Burt Reynolds saw a potential opportunity to have a career direction similar to that of Clint Eastwood, although it didn’t initially work out as planned
Gunsmoke actor Burt Reynolds had a wonderful career that extended into becoming a sex symbol. He knew that he wanted a career in entertainment, but he initially had some difficulties figuring out exactly what kind of roles he would play. Reynolds initially tried to pursue a path similar to Clint Eastwood’s Western path, although it didn’t initially work out as planned.
‘Gunsmoke’ actor Burt Reynolds went from television to movies
Before Gunsmoke came along, Reynolds originally started working in theater. From there, he took on television roles on shows such as The Lawless Years and Pony Express. However, Reynolds had his first big part in Riverboat as Ben Frazer alongside Darren McGavin until he left due to creative differences with the show’s star.
Reynolds remained a guest-starring actor on television while making his film debut with 1961’s Angel Baby. He landed the role of blacksmith Quint Asper in Gunsmoke after Dennis Weaver decided to leave the role of Chester Goode to pursue other roles. It was a stable gig that Matt Dillon actor James Arness remained on for its entire 20-season run.
Gunsmoke‘s Doc Adam star, Milburn Stone, convinced Reynolds to finally take the leap and pursue feature filmmaking. As a result, he once again walked out on a popular network television show in 1965 after 50 episodes, although he didn’t find success right out of the gate. He continued to star on television shows, including Branded and 12 O’Clock High.

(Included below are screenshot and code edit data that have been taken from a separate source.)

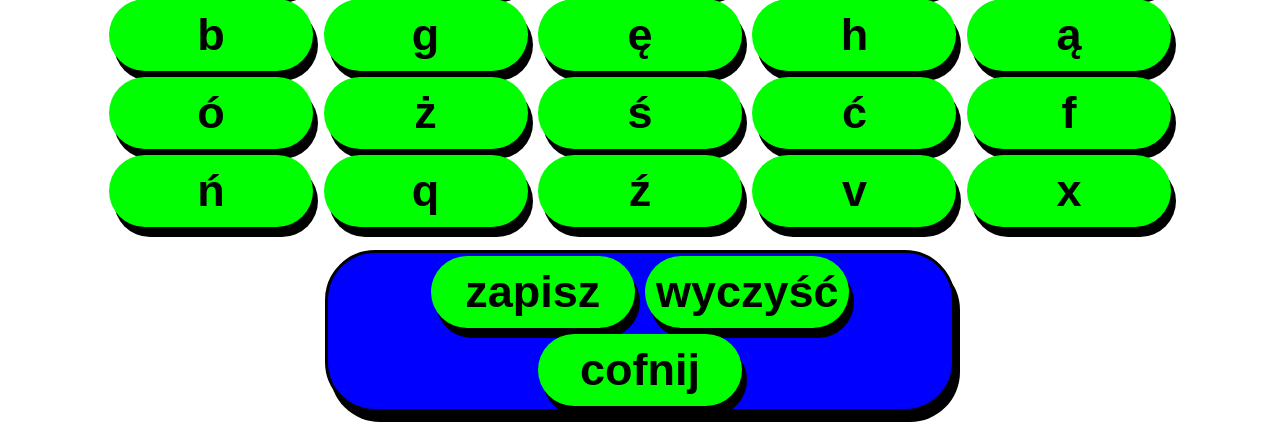
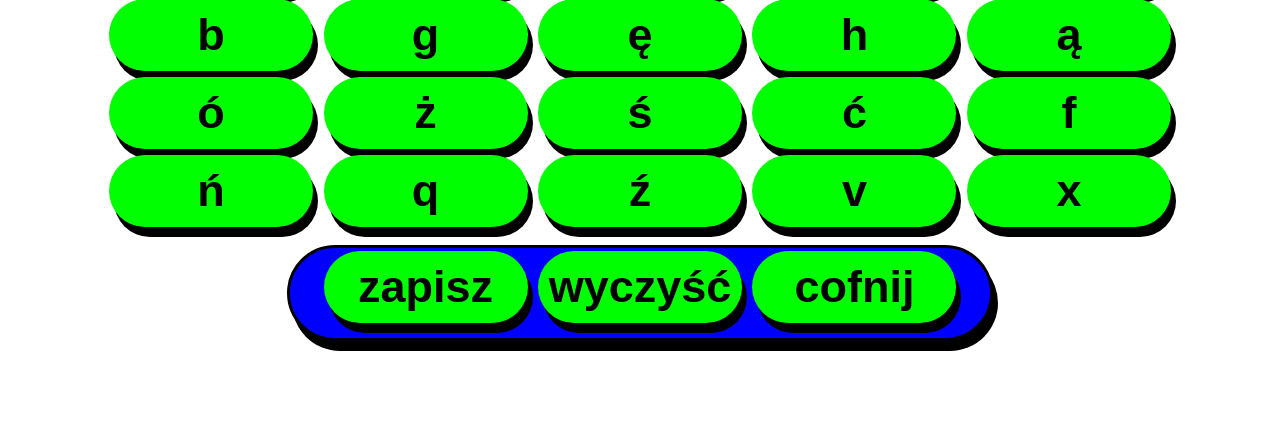
Before and after one commit to Mar3eczek17/PISAK, a Django app: page /pen/memo/ in a window 1280 px wide. Shown: the part 730-1162 px from the top of the page. After the commit the page ends 1081 px from the top, so only its background shows below. Run offline with Django 4.2, Linux system fonts and the light colour scheme; some libraries are stand-ins or nearby versions.

Commit message:
final page layout - changes

```diff
--- a/pen/static/pen/css/style.css
+++ b/pen/static/pen/css/style.css
@@ -61,7 +61,7 @@
 .center {
     justify-content: center;
     text-align: center;
-    margin-bottom: 20px;
+    margin-bottom: 15px;
 }
 
 .centering {
@@ -69,9 +69,11 @@
     text-align: center;
     margin-bottom: 20px;
     border: 3px solid black;
-    margin-left: 325px;
-    margin-right: 325px;
+    margin-left: auto;
+    margin-right: auto;
     background-color: #0000FF;
     border-radius: 50px;
     box-shadow: 5px 10px;
+    height: 90px;
+    width: 700px;
 }
```
Also changed, not shown: pen/templates/pen/memo.html (indentation only).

Reynolds saw a potential opportunity to have a career direction similar to that of Clint Eastwood, who found success in the Western film genre. He played Rowdy Yates on Rawhide for 217 episodes from 1959 until 1965. However, Eastwood ultimately made some noise with 1964’s A Fistful of Dollars into its sequels For a Few Dollars More and The Good, the Bad, and the Ugly.
David R. Greenland wrote in The Gunsmoke Chronicles: A New History of Television’s Greatest Western that Reynolds sought this very same path that Eastwood went on with “spaghetti Westerns.” He starred in 1967’s Navajo Joe, which he thought was made by Sergio Leone, who made the Dollars Trilogy with Eastwood. However, Sergio Carbucci ultimately was the filmmaker to take it over, which didn’t have any lasting impression as Leone’s films did.
Reynolds later found a great amount of fame further down his career path after Gunsmoke. He finally had a breakthrough with his performance as Lewis Medlock in 1972’s Deliverance. Reynolds starred in several box office smash hits, including 1974’s The Longest Yard, 1977’s Smokey and the Bandit, and 1978’s Hooper.
The actor went on to earn an Oscar nomination for his stellar work in 1997’s Boogie Nights for the category of Best Actor in a Supporting Role against Robin Williams in Good Will Hunting, Borbert Forster in Jackie Brown, Anthony Hopkins in Amistad, and Greg Kinnear in As Good as It Gets. Williams ultimately won the golden statue for his legendary performance.